Records excerpted from a collection>
┌──

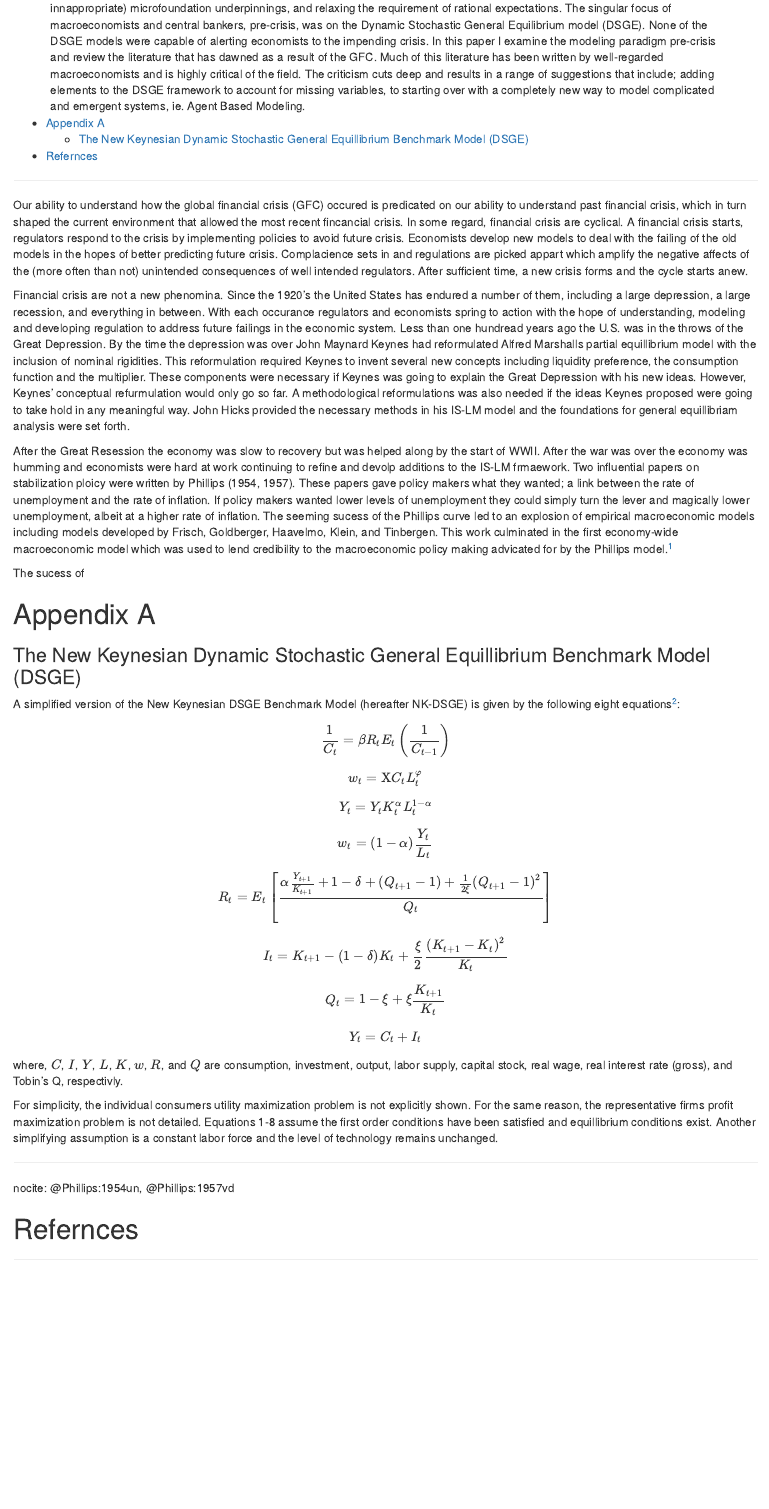
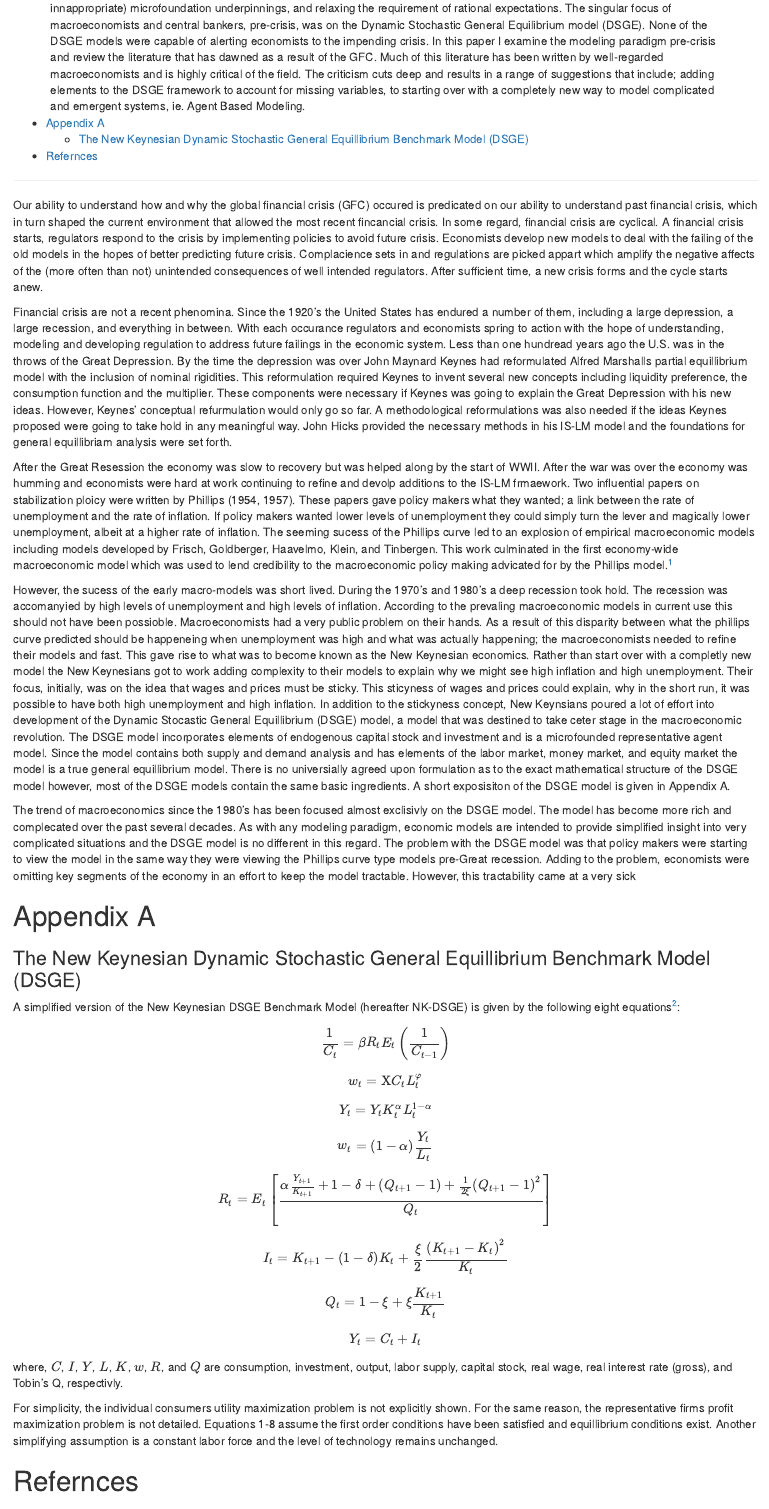
Before and after one commit to malooney/Applied_Macro, an R Markdown document (Applied_Macro_Lit_Review_Paper.Rmd): the page in a window 1100 px wide, from 310 px down. Rendered offline with R 4.5, knitr and Pandoc, with nearby package versions; a font, style sheet, LaTeX package, included part or bibliography that could not be used is replaced or left out.

Commit message:
macro draft

```diff
--- a/Applied_Macro_Lit_Review_Paper.Rmd
+++ b/Applied_Macro_Lit_Review_Paper.Rmd
@@ -52,17 +52,19 @@ geometry: margin = 1.25in
 -----
 
 
-\qquad Our ability to understand how the global financial crisis (GFC) occured is predicated on our ability to understand past financial crisis, which in turn shaped the current environment that allowed the most recent fincancial crisis. In some regard, financial crisis are cyclical. A financial crisis starts, regulators respond to the crisis by implementing policies to avoid future crisis. Economists develop new models to deal with the failing of the old models in the hopes of better predicting future crisis. Complacience sets in and regulations are picked appart which amplify the negative affects of the (more often than not) unintended consequences of well intended regulators. After sufficient time, a new crisis forms and the cycle starts anew.
+\qquad Our ability to understand how and why the global financial crisis (GFC) occured is predicated on our ability to understand past financial crisis, which in turn shaped the current environment that allowed the most recent fincancial crisis. In some regard, financial crisis are cyclical. A financial crisis starts, regulators respond to the crisis by implementing policies to avoid future crisis. Economists develop new models to deal with the failing of the old models in the hopes of better predicting future crisis. Complacience sets in and regulations are picked appart which amplify the negative affects of the (more often than not) unintended consequences of well intended regulators. After sufficient time, a new crisis forms and the cycle starts anew.
 
 
-\qquad Financial crisis are not a new phenomina. Since the 1920's the United States has endured a number of them, including a large depression, a large recession, and everything in between. With each occurance regulators and economists spring to action with the hope of understanding, modeling and developing regulation to address future failings in the economic system. Less than one hundread years ago the U.S. was in the throws of the Great Depression. By the time the depression was over John Maynard Keynes had reformulated Alfred Marshalls partial equillibrium model with the inclusion of nominal rigidities. This reformulation required Keynes to invent several new concepts including liquidity preference, the consumption function and the multiplier. These components were necessary if Keynes was going to explain the Great Depression with his new ideas. However, Keynes' conceptual refurmulation would only go so far. A methodological reformulations was also needed if the ideas Keynes proposed were going to take hold in any meaningful way. John Hicks provided the necessary methods in his IS-LM model and the foundations for general equillibriam analysis were set forth.
+\qquad Financial crisis are not a recent phenomina. Since the 1920's the United States has endured a number of them, including a large depression, a large recession, and everything in between. With each occurance regulators and economists spring to action with the hope of understanding, modeling and developing regulation to address future failings in the economic system. Less than one hundread years ago the U.S. was in the throws of the Great Depression. By the time the depression was over John Maynard Keynes had reformulated Alfred Marshalls partial equillibrium model with the inclusion of nominal rigidities. This reformulation required Keynes to invent several new concepts including liquidity preference, the consumption function and the multiplier. These components were necessary if Keynes was going to explain the Great Depression with his new ideas. However, Keynes' conceptual refurmulation would only go so far. A methodological reformulations was also needed if the ideas Keynes proposed were going to take hold in any meaningful way. John Hicks provided the necessary methods in his IS-LM model and the foundations for general equillibriam analysis were set forth.
 
 
 \qquad After the Great Resession the economy was slow to recovery but was helped along by the start of WWII. After the war was over the economy was humming and economists were hard at work continuing to refine and devolp additions to the IS-LM frmaework. Two influential papers on stabilization ploicy were written by Phillips (1954, 1957). These papers gave policy makers what they wanted; a link between the rate of unemployment and the rate of inflation. If policy makers wanted lower levels of unemployment they could simply turn the lever and magically lower unemployment, albeit at a higher rate of inflation. The seeming sucess of the Phillips curve led to an explosion of empirical macroeconomic models including models developed by Frisch, Goldberger, Haavelmo, Klein, and Tinbergen. This work culminated in the first economy-wide macroeconomic model which was used to lend credibility to the macroeconomic policy making advicated for by the Phillips model.^[For a more detailed discussion of this model (the Federal Reserve System's MPS model) see Goodfriend and King [-@Goodfriend:1997ws] ]
 
 
-\qquad The sucess of
+\qquad However, the sucess of the early macro-models was short lived. During the 1970's and 1980's a deep recession took hold. The recession was accomanyied by high levels of unemployment and high levels of inflation. According to the prevaling macroeconomic models in current use this should not have been possioble. Macroeconomists had a very public problem on their hands. As a result of this disparity between what the phillips curve predicted should be happeneing when unemployment was high and what was actually happening; the macroeconomists needed to refine their models and fast. This gave rise to what was to become known as the New Keynesian economics. Rather than start over with a completly new model the New Keynesians got to work adding complexity to their models to explain why we might see high inflation and high unemployment. Their focus, initially, was on the idea that wages and prices must be sticky. This sticyness of wages and prices could explain, why in the short run, it was possible to have both high unemployment and high inflation. In addition to the stickyness concept, New Keynsians poured a lot of effort into development of the Dynamic Stocastic General Equillibrium (DSGE) model, a model that was destined to take ceter stage in the macroeconomic revolution. The DSGE model incorporates elements of endogenous capital stock and investment and is a microfounded representative agent model. Since the model contains both supply and demand analysis and has elements of the labor market, money market, and equity market the model is a true general equillibrium model. There is no universially agreed upon formulation as to the exact mathematical structure of the DSGE model however, most of the DSGE models contain the same basic ingredients. A short exposisiton of the DSGE model is given in Appendix A.
 
+
+\qquad The trend of macroeconomics since the 1980's has been focused almost exclisivly on the DSGE model. The model has become more rich and complecated over the past several decades. As with any modeling paradigm, economic models are intended to provide simplified insight into very complicated situations and the DSGE model is no different in this regard. The problem with the DSGE model was that policy makers were starting to view the model in the same way they were viewing the Phillips curve type models pre-Great recession. Adding to the problem, economists were omitting key segments of the economy in an effort to keep the model tractable. However, this tractability came at a very sick
 
 
 
```
Also changed, not shown: Applied_Macro_Lit_Review_Paper.pdf, Applied_Macro_Lit_Review_Paper.Rmd (9 more changed lines).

└──

WHAT THE TASK REQUIRES>
A faithful copy of every entry is needed, omitting each image.

SOLUTION TO THE PROBLEM>
Before and after one commit to malooney/Applied_Macro, an R Markdown document (Applied_Macro_Lit_Review_Paper.Rmd): the page in a window 1100 px wide, from 310 px down. Rendered offline with R 4.5, knitr and Pandoc, with nearby package versions; a font, style sheet, LaTeX package, included part or bibliography that could not be used is replaced or left out.

Commit message:
macro draft

```diff
--- a/Applied_Macro_Lit_Review_Paper.Rmd
+++ b/Applied_Macro_Lit_Review_Paper.Rmd
@@ -52,17 +52,19 @@ geometry: margin = 1.25in
 -----
 
 
-\qquad Our ability to understand how the global financial crisis (GFC) occured is predicated on our ability to understand past financial crisis, which in turn shaped the current environment that allowed the most recent fincancial crisis. In some regard, financial crisis are cyclical. A financial crisis starts, regulators respond to the crisis by implementing policies to avoid future crisis. Economists develop new models to deal with the failing of the old models in the hopes of better predicting future crisis. Complacience sets in and regulations are picked appart which amplify the negative affects of the (more often than not) unintended consequences of well intended regulators. After sufficient time, a new crisis forms and the cycle starts anew.
+\qquad Our ability to understand how and why the global financial crisis (GFC) occured is predicated on our ability to understand past financial crisis, which in turn shaped the current environment that allowed the most recent fincancial crisis. In some regard, financial crisis are cyclical. A financial crisis starts, regulators respond to the crisis by implementing policies to avoid future crisis. Economists develop new models to deal with the failing of the old models in the hopes of better predicting future crisis. Complacience sets in and regulations are picked appart which amplify the negative affects of the (more often than not) unintended consequences of well intended regulators. After sufficient time, a new crisis forms and the cycle starts anew.
 
 
-\qquad Financial crisis are not a new phenomina. Since the 1920's the United States has endured a number of them, including a large depression, a large recession, and everything in between. With each occurance regulators and economists spring to action with the hope of understanding, modeling and developing regulation to address future failings in the economic system. Less than one hundread years ago the U.S. was in the throws of the Great Depression. By the time the depression was over John Maynard Keynes had reformulated Alfred Marshalls partial equillibrium model with the inclusion of nominal rigidities. This reformulation required Keynes to invent several new concepts including liquidity preference, the consumption function and the multiplier. These components were necessary if Keynes was going to explain the Great Depression with his new ideas. However, Keynes' conceptual refurmulation would only go so far. A methodological reformulations was also needed if the ideas Keynes proposed were going to take hold in any meaningful way. John Hicks provided the necessary methods in his IS-LM model and the foundations for general equillibriam analysis were set forth.
+\qquad Financial crisis are not a recent phenomina. Since the 1920's the United States has endured a number of them, including a large depression, a large recession, and everything in between. With each occurance regulators and economists spring to action with the hope of understanding, modeling and developing regulation to address future failings in the economic system. Less than one hundread years ago the U.S. was in the throws of the Great Depression. By the time the depression was over John Maynard Keynes had reformulated Alfred Marshalls partial equillibrium model with the inclusion of nominal rigidities. This reformulation required Keynes to invent several new concepts including liquidity preference, the consumption function and the multiplier. These components were necessary if Keynes was going to explain the Great Depression with his new ideas. However, Keynes' conceptual refurmulation would only go so far. A methodological reformulations was also needed if the ideas Keynes proposed were going to take hold in any meaningful way. John Hicks provided the necessary methods in his IS-LM model and the foundations for general equillibriam analysis were set forth.
 
 
 \qquad After the Great Resession the economy was slow to recovery but was helped along by the start of WWII. After the war was over the economy was humming and economists were hard at work continuing to refine and devolp additions to the IS-LM frmaework. Two influential papers on stabilization ploicy were written by Phillips (1954, 1957). These papers gave policy makers what they wanted; a link between the rate of unemployment and the rate of inflation. If policy makers wanted lower levels of unemployment they could simply turn the lever and magically lower unemployment, albeit at a higher rate of inflation. The seeming sucess of the Phillips curve led to an explosion of empirical macroeconomic models including models developed by Frisch, Goldberger, Haavelmo, Klein, and Tinbergen. This work culminated in the first economy-wide macroeconomic model which was used to lend credibility to the macroeconomic policy making advicated for by the Phillips model.^[For a more detailed discussion of this model (the Federal Reserve System's MPS model) see Goodfriend and King [-@Goodfriend:1997ws] ]
 
 
-\qquad The sucess of
+\qquad However, the sucess of the early macro-models was short lived. During the 1970's and 1980's a deep recession took hold. The recession was accomanyied by high levels of unemployment and high levels of inflation. According to the prevaling macroeconomic models in current use this should not have been possioble. Macroeconomists had a very public problem on their hands. As a result of this disparity between what the phillips curve predicted should be happeneing when unemployment was high and what was actually happening; the macroeconomists needed to refine their models and fast. This gave rise to what was to become known as the New Keynesian economics. Rather than start over with a completly new model the New Keynesians got to work adding complexity to their models to explain why we might see high inflation and high unemployment. Their focus, initially, was on the idea that wages and prices must be sticky. This sticyness of wages and prices could explain, why in the short run, it was possible to have both high unemployment and high inflation. In addition to the stickyness concept, New Keynsians poured a lot of effort into development of the Dynamic Stocastic General Equillibrium (DSGE) model, a model that was destined to take ceter stage in the macroeconomic revolution. The DSGE model incorporates elements of endogenous capital stock and investment and is a microfounded representative agent model. Since the model contains both supply and demand analysis and has elements of the labor market, money market, and equity market the model is a true general equillibrium model. There is no universially agreed upon formulation as to the exact mathematical structure of the DSGE model however, most of the DSGE models contain the same basic ingredients. A short exposisiton of the DSGE model is given in Appendix A.
 
+
+\qquad The trend of macroeconomics since the 1980's has been focused almost exclisivly on the DSGE model. The model has become more rich and complecated over the past several decades. As with any modeling paradigm, economic models are intended to provide simplified insight into very complicated situations and the DSGE model is no different in this regard. The problem with the DSGE model was that policy makers were starting to view the model in the same way they were viewing the Phillips curve type models pre-Great recession. Adding to the problem, economists were omitting key segments of the economy in an effort to keep the model tractable. However, this tractability came at a very sick
 
 
 
```
Also changed, not shown: Applied_Macro_Lit_Review_Paper.pdf, Applied_Macro_Lit_Review_Paper.Rmd (9 more changed lines).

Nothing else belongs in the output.